BLOOM: The way that Pete, Fran and Philippa work is specific to them, and yes, there was often script revisions right up until the last minute. It was often– It’s a huge undertaking, a movie like The Lord Of The Rings, but also this movie, it’s a huge undertaking. There are two– And I think that things are always in flux, but we started with a script that has been evolving, if you like, and improving as we go kind of thing. That’s their goal and that’s why when there are script revisions, there can be script revisions right up before, but it’s essentially the tenant of the scene is the same, it’s just there are moments that are heightened or created and stuff, but yeah, there’s definitely a lot of movement within the script to keep moving it forward, but I think it works for them and it works for the story and it’s a huge undertaking, do you know what I mean, and I know that they take it very seriously. And their desire for it to be as good as it can be is what leads to there being revisions that continue on. That’s the way I see it, and I think everyone else does, too.
BLOOM: I can, somewhat reluctantly, because I think it’s more interesting for people to see it. And when I say to you there is a certain rivalry– A prince versus a king, a father versus a son, there’s definitely a bit of father-son rivalry, prince-king rivalry that forwards the story, I don’t really want to elaborate on it more than that, but it makes for a more interesting dynamic. Thranduil being the king of the Woodland Realm and, as I’ve said, those Elves being more of a militant group of Elves. Knowing that Legolas goes on to be a bridge, like an architect for peace between the Elves and the rest of the world, you might be able to guess there might be a little bit of me trying to understand more of what the plight of the rest of the world is and therefore somewhat coming up against odds with my father. Does that help?
How does the experience of making The Hobbit compare with the experience of making The Lord of the Rings?
BLOOM: The experience of making the movie is completely different. It could never be the same, because there was no expectation. That was a unique thing. This obviously, there is a heap of expectation. Actually the way that the movie is being filmed and shot it’s really very similar to what the experience was on The Lord Of The Rings, outside of the key cast and stuff. There’s a sort of creative chaos that breeds, I hope something really special that we saw on Lord Of The Rings. There’s something about the way that the chaos that is created to make the movies that can lead, and we’ve seen it with Rings, and we hope to see it again. Something quite special and unique. It’s unlike any other movie experience for sure. The way that it works, but I think it plays out very well to the advantage of the film and hopefully the audiences when they get to enjoy it.
Here is more from my Hobbit set visit:
- 70 Things to Know About THE HOBBIT From Our Set Visit

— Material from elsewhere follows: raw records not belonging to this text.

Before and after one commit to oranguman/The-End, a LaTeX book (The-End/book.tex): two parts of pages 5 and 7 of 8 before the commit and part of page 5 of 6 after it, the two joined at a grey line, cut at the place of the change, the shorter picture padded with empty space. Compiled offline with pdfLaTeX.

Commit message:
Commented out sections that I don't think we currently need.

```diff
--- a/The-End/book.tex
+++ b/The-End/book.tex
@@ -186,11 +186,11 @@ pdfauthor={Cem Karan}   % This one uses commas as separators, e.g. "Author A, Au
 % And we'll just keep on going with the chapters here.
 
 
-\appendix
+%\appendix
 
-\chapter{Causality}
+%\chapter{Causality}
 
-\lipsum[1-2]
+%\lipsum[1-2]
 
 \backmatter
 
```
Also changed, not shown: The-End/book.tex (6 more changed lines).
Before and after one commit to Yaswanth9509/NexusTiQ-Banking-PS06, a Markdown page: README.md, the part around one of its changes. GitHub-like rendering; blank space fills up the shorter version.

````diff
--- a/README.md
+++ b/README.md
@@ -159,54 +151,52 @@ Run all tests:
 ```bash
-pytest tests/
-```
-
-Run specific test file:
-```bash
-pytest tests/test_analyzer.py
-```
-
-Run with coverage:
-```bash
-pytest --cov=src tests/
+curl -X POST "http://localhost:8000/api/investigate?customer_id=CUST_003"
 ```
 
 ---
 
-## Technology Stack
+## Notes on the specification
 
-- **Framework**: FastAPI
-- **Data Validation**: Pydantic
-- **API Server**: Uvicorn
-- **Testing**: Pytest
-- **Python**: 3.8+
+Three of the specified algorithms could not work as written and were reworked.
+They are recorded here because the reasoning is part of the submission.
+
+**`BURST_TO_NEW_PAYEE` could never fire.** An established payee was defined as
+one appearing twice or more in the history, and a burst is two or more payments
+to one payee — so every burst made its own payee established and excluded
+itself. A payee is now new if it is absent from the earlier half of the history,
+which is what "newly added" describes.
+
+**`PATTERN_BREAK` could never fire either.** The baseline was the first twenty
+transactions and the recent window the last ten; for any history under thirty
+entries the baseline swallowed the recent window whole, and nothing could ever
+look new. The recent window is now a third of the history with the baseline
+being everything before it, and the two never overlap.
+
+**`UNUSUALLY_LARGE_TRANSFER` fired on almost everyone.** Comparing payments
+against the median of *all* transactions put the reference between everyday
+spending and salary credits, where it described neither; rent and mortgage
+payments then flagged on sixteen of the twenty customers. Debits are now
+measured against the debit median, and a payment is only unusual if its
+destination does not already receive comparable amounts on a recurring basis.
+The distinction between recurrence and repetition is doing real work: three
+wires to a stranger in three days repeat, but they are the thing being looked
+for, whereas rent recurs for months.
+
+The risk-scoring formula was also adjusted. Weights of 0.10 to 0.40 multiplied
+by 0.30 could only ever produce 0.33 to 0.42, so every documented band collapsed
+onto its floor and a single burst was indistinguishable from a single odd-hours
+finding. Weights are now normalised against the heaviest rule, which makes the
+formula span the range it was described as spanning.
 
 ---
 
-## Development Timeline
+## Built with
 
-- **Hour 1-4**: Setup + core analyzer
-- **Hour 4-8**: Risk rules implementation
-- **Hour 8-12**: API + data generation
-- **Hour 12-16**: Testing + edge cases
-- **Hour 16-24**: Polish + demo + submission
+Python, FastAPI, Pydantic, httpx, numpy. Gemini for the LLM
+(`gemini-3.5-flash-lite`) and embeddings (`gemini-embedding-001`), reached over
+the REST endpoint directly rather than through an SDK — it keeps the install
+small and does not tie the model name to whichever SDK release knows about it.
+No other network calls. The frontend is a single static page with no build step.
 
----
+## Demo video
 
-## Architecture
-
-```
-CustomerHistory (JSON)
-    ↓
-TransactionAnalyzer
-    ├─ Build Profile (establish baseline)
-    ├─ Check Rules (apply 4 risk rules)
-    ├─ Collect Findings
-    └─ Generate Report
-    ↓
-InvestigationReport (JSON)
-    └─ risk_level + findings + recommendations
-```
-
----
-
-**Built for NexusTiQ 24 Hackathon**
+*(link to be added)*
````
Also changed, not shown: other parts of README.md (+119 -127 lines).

- Evangeline Lilly Talks the Origin of Her Character, Getting New Script Pages Daily, and More on the Set of THE HOBBIT: THE DESOLATION OF SMAUG
- Peter Jackson Talks Similarities and Differences to Lord of the Rings, Shooting in 3D and 48 fps, His Initial Reluctance to Direct, and More on the Set of The Hobbit
- Ian McKellan Talks Returning to Middle Earth, Differences from the Book, Advances in Technology and Filming in 3D, and More on the Set of The Hobbit
- Martin Freeman Talks the Impact of The Ring on Bilbo, Ian Holm’s Performance, Being a Fan Favorite for the Role, and More on the Set of The Hobbit
- Richard Armitage Talks Dwarf Humor, Script Changes During Production, Parallels Between Thorin and Frodo’s Journeys, and More on the Set of The Hobbit
- Weta Workshop Head Richard Taylor Talks Turning Actors into Dwarves, Developing the Film’s Weapons, and More on the Set of The Hobbit